13 people like this
Posted by Greg T
a resident of Alamo
on Sep 6, 2016 at 7:40 am

I thought the lottery was supposed to cure all the financial challenges of the California school system?


19 people like this
Posted by Herman Glates
a resident of Danville
on Sep 6, 2016 at 8:41 am

Herman Glates is a registered user.

The state is already $400 billion in debt and has no realistic way of paying that off.

Now Democrats want us to go even deeper in debt?

Before you max out a new credit card, why don’t you pay down the ones you got?

Our state has a spending problem. Our budget has increased from around $50 - $60 billion per year during the 1990’s to around $150 billion per year today, and growing!!

We’ve got the highest taxes of any state.

Stop spending like drunken sailors!!!


1 person likes this
Posted by Quail Run Parent
a resident of San Ramon
on Sep 6, 2016 at 11:20 am

Quail Run Parent is a registered user.

Hmmmm. and yet per pupil Calif still at the bottom of the State list. Explain, that?


6 people like this
Posted by Herman Glates
a resident of Danville
on Sep 6, 2016 at 2:18 pm

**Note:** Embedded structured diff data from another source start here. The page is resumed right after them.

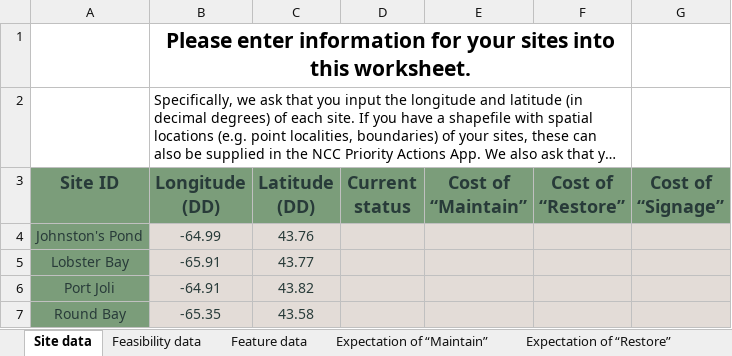
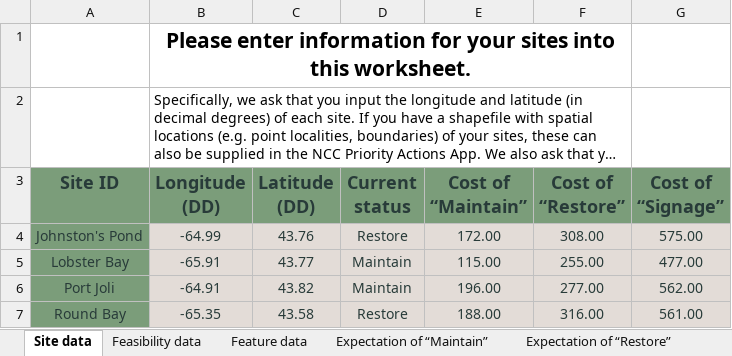
Before and after one commit to NCC-CNC/whattodo, an Excel workbook: inst/extdata/projects/canada/canada.xlsx, sheet Site data, drawn as a sheet; long unchanged cells end in …; values as stored, in another font and other column widths than the file's, no borders; table styles not drawn; the diff names each change by its address in the sheet, - before the commit and + after, or states it on an @@ line.

Commit message:
create builtin data with values

```diff
--- a/inst/extdata/projects/canada/canada.xlsx (sheet Site data)
+++ b/inst/extdata/projects/canada/canada.xlsx (sheet Site data)
-D4 (Current status): (empty)
+D4 (Current status): Restore
-E4 (Cost of “Maintain”): (empty)
+E4 (Cost of “Maintain”): 172.00
-F4 (Cost of “Restore”): (empty)
+F4 (Cost of “Restore”): 308.00
-G4 (Cost of “Signage”): (empty)
+G4 (Cost of “Signage”): 575.00
-D5:D6 (Current status): (empty)
+D5:D6 (Current status): Maintain
-E5 (Cost of “Maintain”): (empty)
+E5 (Cost of “Maintain”): 115.00
-F5 (Cost of “Restore”): (empty)
+F5 (Cost of “Restore”): 255.00
-G5 (Cost of “Signage”): (empty)
+G5 (Cost of “Signage”): 477.00
-E6 (Cost of “Maintain”): (empty)
+E6 (Cost of “Maintain”): 196.00
-F6 (Cost of “Restore”): (empty)
+F6 (Cost of “Restore”): 277.00
-G6 (Cost of “Signage”): (empty)
+G6 (Cost of “Signage”): 562.00
-D7 (Current status): (empty)
+D7 (Current status): Restore
-E7 (Cost of “Maintain”): (empty)
+E7 (Cost of “Maintain”): 188.00
-F7 (Cost of “Restore”): (empty)
+F7 (Cost of “Restore”): 316.00
-G7 (Cost of “Signage”): (empty)
+G7 (Cost of “Signage”): 561.00
```
Also changed, not shown: sheet Expectation of “Restore”, sheet Expectation of “Maintain”, sheet Expectation of “Signage”, sheet Feature data, 1 other file.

Herman Glates is a registered user.

Other states are more responsible than California. They make adequate annual contributions to their teacher pension plans. This costs a lot of money and drives up their annual per pupil spending. For example, Alaska and New York pay around $4,000 per pupil annually for their teacher pensions.

In contrast, the California State Teachers’ Retirement System (CalSTRS) relies on optimistic long-term earnings projections and aggressive unfunded liability repayment schedules in order to pay the absolute minimum into their pension fund. This lowers annual per pupil spending. This is like making the minimum payment on your credit card.

Lower pension contributions frees up money for California government to spend on other priorities, such as tax credits for wealthy Tesla owners and the $25 billion California spends annually on illegal immigrants.

By making unrealistically low pension contributions, CalSTRS is passing a mountain of debt, higher taxes and fewer services onto our children and grandchildren.


Like this comment
Posted by Gowri Mahesh
a resident of San Ramon
on Sep 7, 2016 at 2:29 pm

Time for administrators to make money!


Sorry, but further commenting on this topic has been closed.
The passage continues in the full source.